To address transmission issues, FERC and NARUC agree to tackle barriers through a new task force

Source: By DAVID WAGMAN, PV Review • Posted: Sunday, June 20, 2021

A decade after FERC Order 1000 was issued, transmission buildout remains slow, threatening clean energy goals and expanded solar and wind energy deployment.

The Federal Energy Regulatory Commission (FERC) approved creating a joint task force with the National Association of Regulatory Utility Commissioners (NARUC) to address issues related to electric transmission.

The Joint Federal State Task Force on Electric Transmission will consider a range of topics, including how states can voluntarily coordinate in order to identify, plan, and develop regional transmission projects.
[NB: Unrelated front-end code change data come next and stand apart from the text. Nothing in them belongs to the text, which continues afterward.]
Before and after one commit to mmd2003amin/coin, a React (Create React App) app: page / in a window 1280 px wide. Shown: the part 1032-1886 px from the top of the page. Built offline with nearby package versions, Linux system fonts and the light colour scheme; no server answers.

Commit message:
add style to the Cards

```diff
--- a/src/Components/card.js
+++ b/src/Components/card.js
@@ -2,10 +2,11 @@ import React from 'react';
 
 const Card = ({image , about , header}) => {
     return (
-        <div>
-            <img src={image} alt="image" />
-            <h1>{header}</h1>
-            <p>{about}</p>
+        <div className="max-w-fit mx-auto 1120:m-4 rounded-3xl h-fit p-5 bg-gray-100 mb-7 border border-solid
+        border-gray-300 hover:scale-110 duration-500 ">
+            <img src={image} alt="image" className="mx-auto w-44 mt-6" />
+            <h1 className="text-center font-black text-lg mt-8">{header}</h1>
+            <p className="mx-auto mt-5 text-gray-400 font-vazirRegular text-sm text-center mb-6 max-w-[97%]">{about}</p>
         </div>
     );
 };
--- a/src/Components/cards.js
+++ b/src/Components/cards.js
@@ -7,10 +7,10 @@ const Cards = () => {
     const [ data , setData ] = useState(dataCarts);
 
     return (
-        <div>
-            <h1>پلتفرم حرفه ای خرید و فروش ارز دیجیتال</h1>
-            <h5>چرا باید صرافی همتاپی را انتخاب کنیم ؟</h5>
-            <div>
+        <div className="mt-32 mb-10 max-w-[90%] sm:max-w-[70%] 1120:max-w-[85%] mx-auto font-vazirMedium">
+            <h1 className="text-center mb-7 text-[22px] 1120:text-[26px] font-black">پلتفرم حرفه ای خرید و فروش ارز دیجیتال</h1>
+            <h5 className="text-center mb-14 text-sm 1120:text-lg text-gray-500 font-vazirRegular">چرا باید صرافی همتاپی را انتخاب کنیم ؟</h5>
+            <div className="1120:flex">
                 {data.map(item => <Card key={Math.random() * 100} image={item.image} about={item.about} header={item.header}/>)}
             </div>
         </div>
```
Richard Glick Image: FERC

The Task Force will be made up of FERC Commissioners as well as representatives from 10 state commissions.

“It is increasingly clear that interstate transmission will play a critical role in the transition to the clean energy future,” said FERC Chair Richard Glick in a tweet announcing the task force.
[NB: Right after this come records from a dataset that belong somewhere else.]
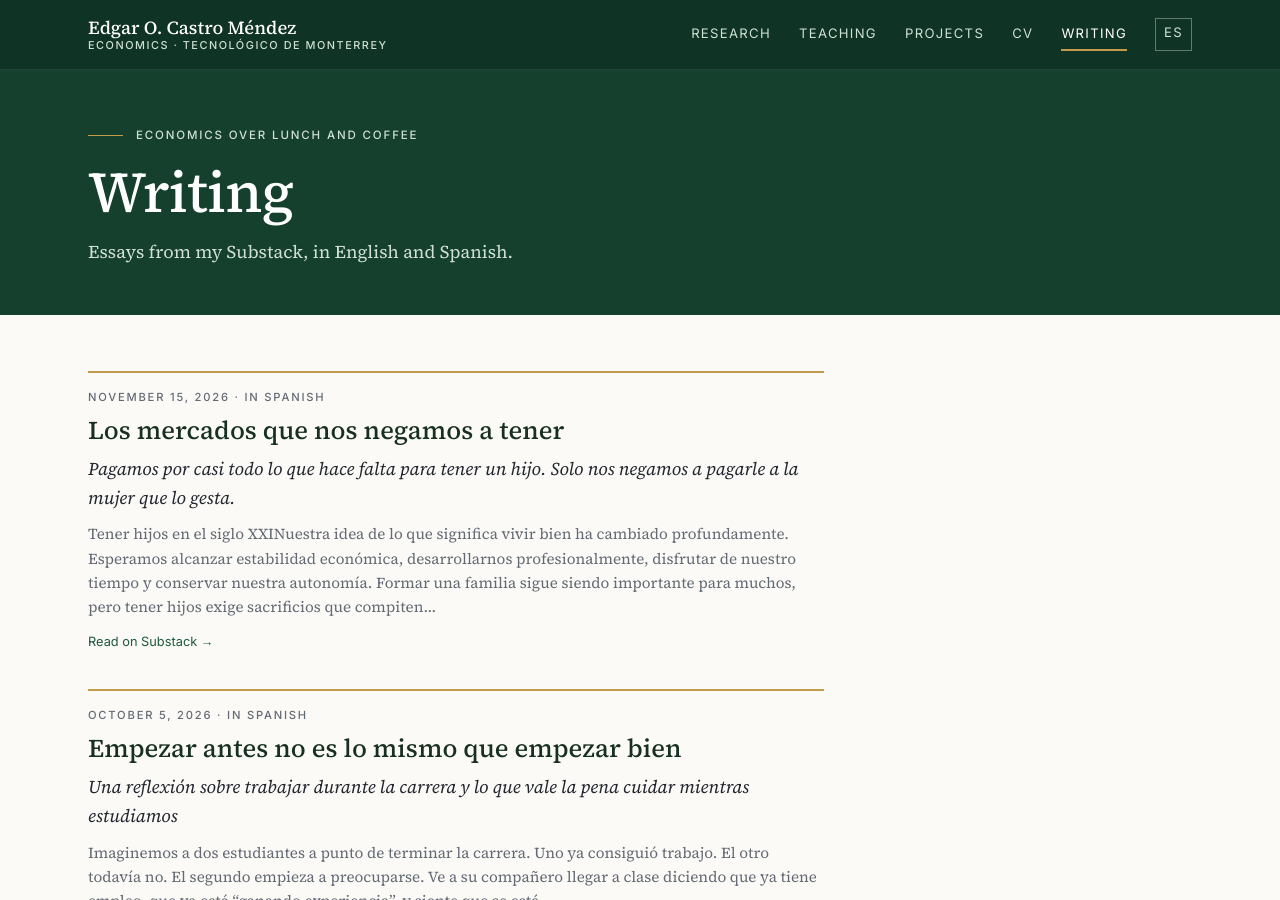
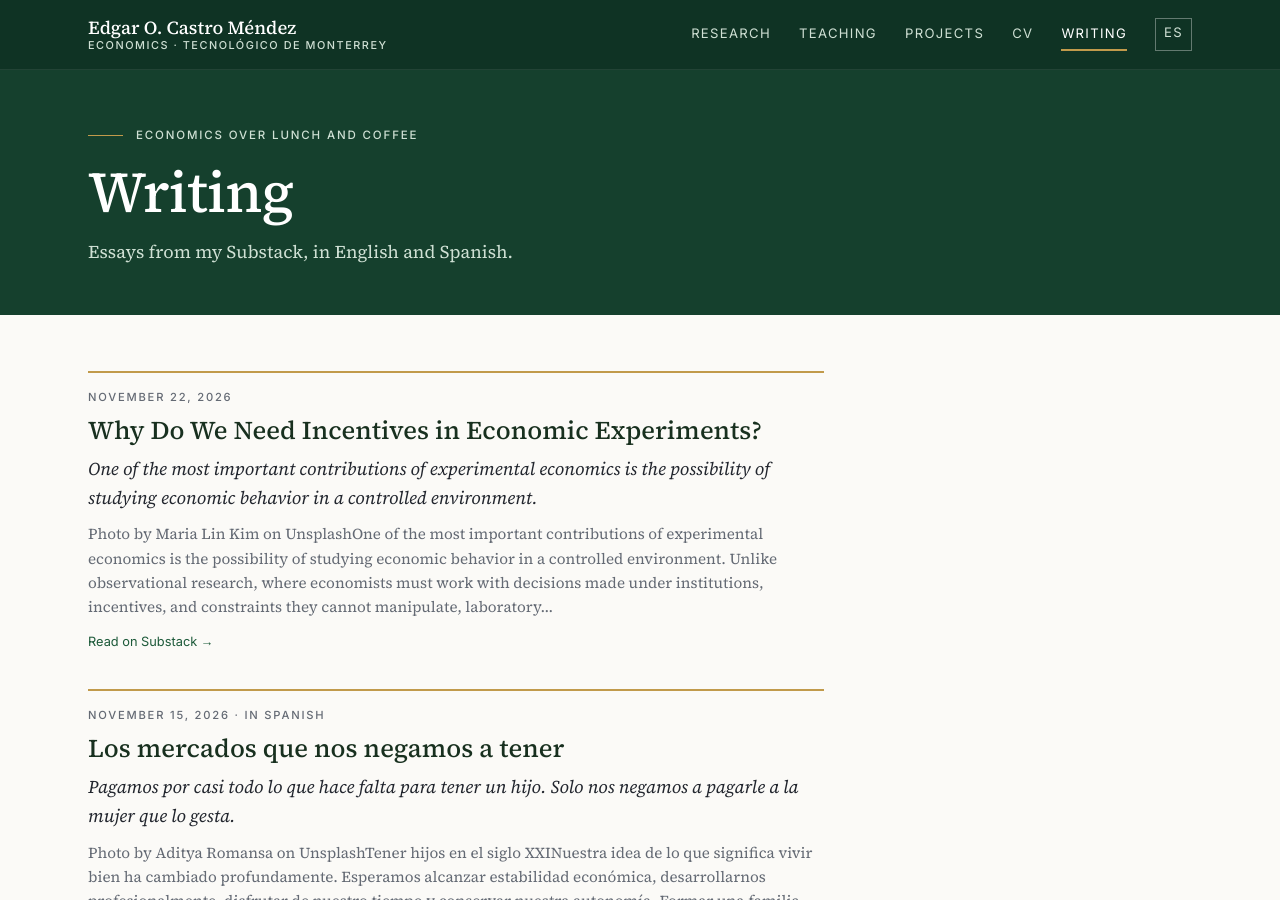
Before and after one commit to ecastrom/cv, a Jekyll site: the page built from writing.md, in a window 1280 px wide and 900 px high. Built offline with Jekyll 4.4.1, drawn with Linux system fonts in a browser that asks for light colours; some of the changed text lies outside the part shown.

Commit message:
Update Substack essays

```diff
--- a/_data/substack.json
+++ b/_data/substack.json
@@ -1,4 +1,14 @@
 [
+  {
+    "title": "Why Do We Need Incentives in Economic Experiments?",
+    "subtitle": "One of the most important contributions of experimental economics is the possibility of studying economic behavior in a controlled environment.",
+    "url": "https://edgarcastrom.substack.com/p/why-do-we-need-incentives-in-economic",
+    "date": "2026-11-22",
+    "date_en": "November 22, 2026",
+    "date_es": "22 de noviembre de 2026",
+    "lang": "en",
+    "excerpt": "Photo by Maria Lin Kim on UnsplashOne of the most important contributions of experimental economics is the possibility of studying economic behavior in a controlled environment. Unlike observational research, where economists must work with decisions made under institutions, incentives, and constraints they cannot manipulate, laboratory…"
+  },
   {
     "title": "Los mercados que nos negamos a tener",
     "subtitle": "Pagamos por casi todo lo que hace falta para tener un hijo. Solo nos negamos a pagarle a la mujer que lo gesta.",
@@ -7,7 +17,7 @@
     "date_en": "November 15, 2026",
     "date_es": "15 de noviembre de 2026",
     "lang": "es",
-    "excerpt": "Tener hijos en el siglo XXINuestra idea de lo que significa vivir bien ha cambiado profundamente. Esperamos alcanzar estabilidad económica, desarrollarnos profesionalmente, disfrutar de nuestro tiempo y conservar nuestra autonomía. Formar una familia sigue siendo importante para muchos, pero tener hijos exige sacrificios que compiten…"
+    "excerpt": "Photo by Aditya Romansa on UnsplashTener hijos en el siglo XXINuestra idea de lo que significa vivir bien ha cambiado profundamente. Esperamos alcanzar estabilidad económica, desarrollarnos profesionalmente, disfrutar de nuestro tiempo y conservar nuestra autonomía. Formar una familia sigue siendo importante para muchos, pero tener…"
   },
   {
     "title": "Empezar antes no es lo mismo que empezar bien",
```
The FERC also issued a policy statement to clarify that states and transmission providers may enter into voluntary agreements to plan and pay for transmission facilities.

FERC said that voluntary agreements could provide states with a way to prioritize, plan, and pay for transmission facilities that are not being developed under the regional transmission planning processes required by FERC order No. 1000. The policy statement is intended to address concerns that the Federal Power Act (FPA) and FERC policies interfere with the creation of these voluntary agreements.
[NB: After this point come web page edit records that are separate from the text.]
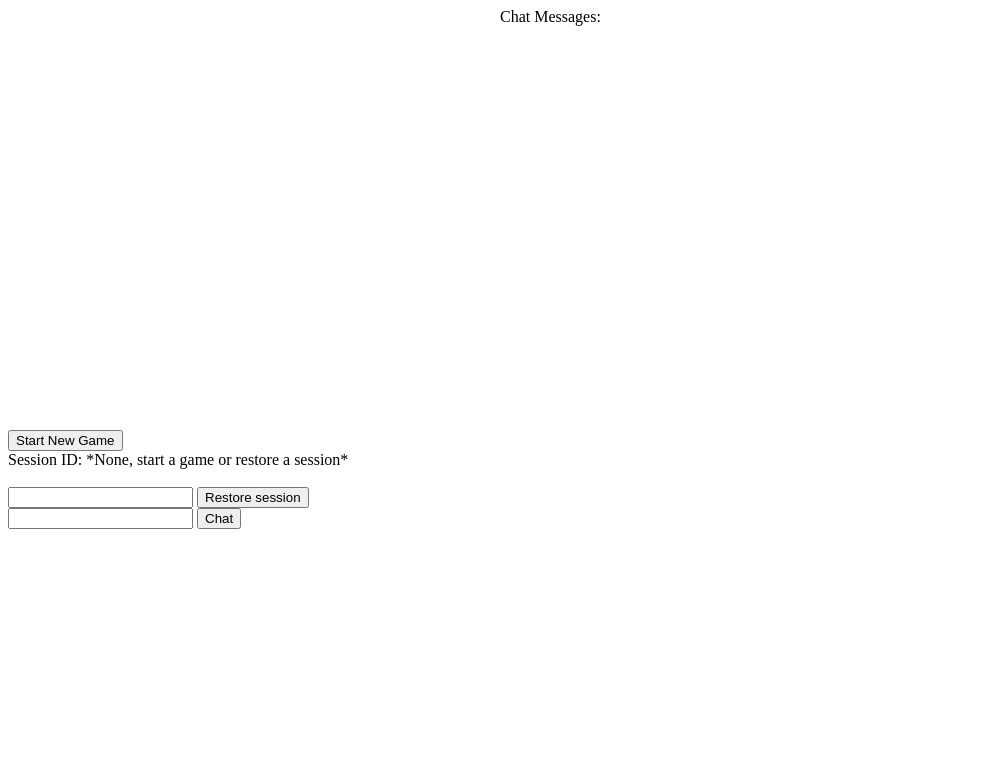
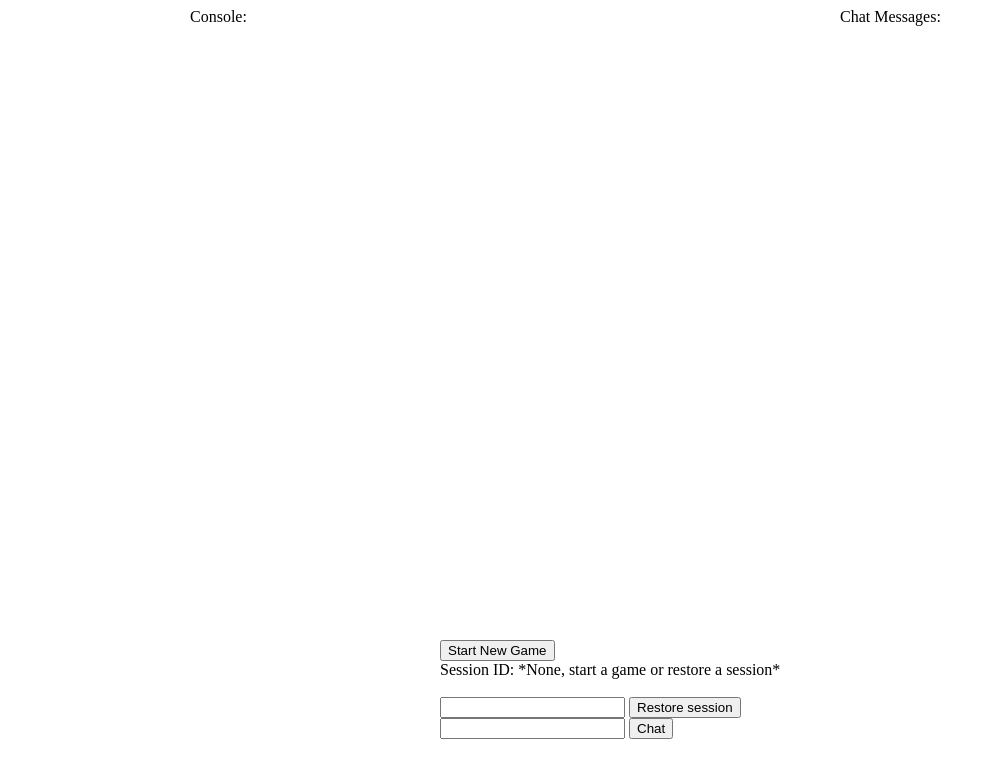
Before and after one commit to RamsgaardA/Node.js-multi-user-dungeon, a plain HTML site: page public/index.html in a window 1280 px wide. Shown: the whole page, without its empty margins (0-995 px from the left). Drawn offline with nearby package versions, Linux system fonts and the light colour scheme; no server answers.

Commit message:
Rearranged elements

```diff
--- a/public/index.html
+++ b/public/index.html
@@ -5,18 +5,42 @@
 		<title>Node.js MUD</title>
 		<style>
 			#chatbox {
-				position: absolute;
-				left: 500px;
+				position: fixed;
+				left: 50%;
+				margin-left: +200px;
+			}
+			#console {
+				position: fixed;
+				left: 50%;
+				margin-left: -450px;
+				width: 200px;
+				word-wrap: break-word;
+			}
+			#Canvas {
+				position: fixed;
+				left: 50%;
+				margin-left: -200px;
+			}
+			#inputs {
+				position: fixed;
+				left: 50%;
+				top: 80%;
+				margin-left: -200px;
 			}
 		</style>
 	</head>
 	<body>
-		<div id="chatbox">Chat Messages:</div>
+		<div id="chatbox">
+			Chat Messages:
+		</div>
+		<div id="console">
+			Console:
+		</div>
 		<canvas id="Canvas" height="400" width="400">
 			Canvas
 		</canvas>
-		<div id="console"></div>
 		<br>
+		<div id="inputs">
 		<input type="submit" value="Start New Game" onclick="
 		socket.emit('StartGame');
 		">
@@ -41,6 +65,7 @@
 		chatMessage : document.getElementById('chatinput').value
 		});
 		">
+		</div>
 		<script src="/socket.io/socket.io.js"></script>
 		<script src="main.js"></script>
 		<script src="render.js"></script>
```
Task Force tasks

Topics that the Joint Task Force may consider include the following:

  • Identifying barriers that inhibit planning and development of optimal transmission necessary to achieve federal and state policy goals, as well as potential solutions to those barriers;
  • Exploring potential bases for one or more states to use FERC-jurisdictional transmission planning processes to advance their policy goals, including multi-state goals;
  • Exploring opportunities for states to voluntarily coordinate in order to identify, plan, and develop regional transmission solutions;
  • Reviewing FERC rules and regulations regarding planning and cost allocation of transmission projects and potentially identifying recommendations for reforms;
  • Examining barriers to the efficient and expeditious interconnection of new resources through the FERC-jurisdictional interconnection processes, as well as potential solutions to those barriers; and
  • Discussing mechanisms to ensure that transmission investment is cost effective, including approaches to enhance transparency and improve oversight of transmission investment including, potentially, through enhanced federal-state coordination.

In a statement, Gregory Wetstone, president and CEO of the American Council on Renewable Energy (ACORE) said, “Ten years after being finalized, not one interregional transmission line has been built using the process established under Order 1000.” He said that with more interregional transmission, centers of high renewable resources can be connected with centers of high electric demand, “enhancing grid reliability and dramatically reducing carbon emissions.”

The Solar Energy Industries Association’s vice president of state and regulatory affairs, Sean Gallagher, said, “The reality is that we are going to need to add hundreds of gigawatts of solar and energy storage capacity to reach President Biden’s 100% clean electricity goal.” Gallagher said the FERC/NARUC partnership “promises to help overcome the regional planning challenges associated with building the transmission capacity we need to meet our goals.”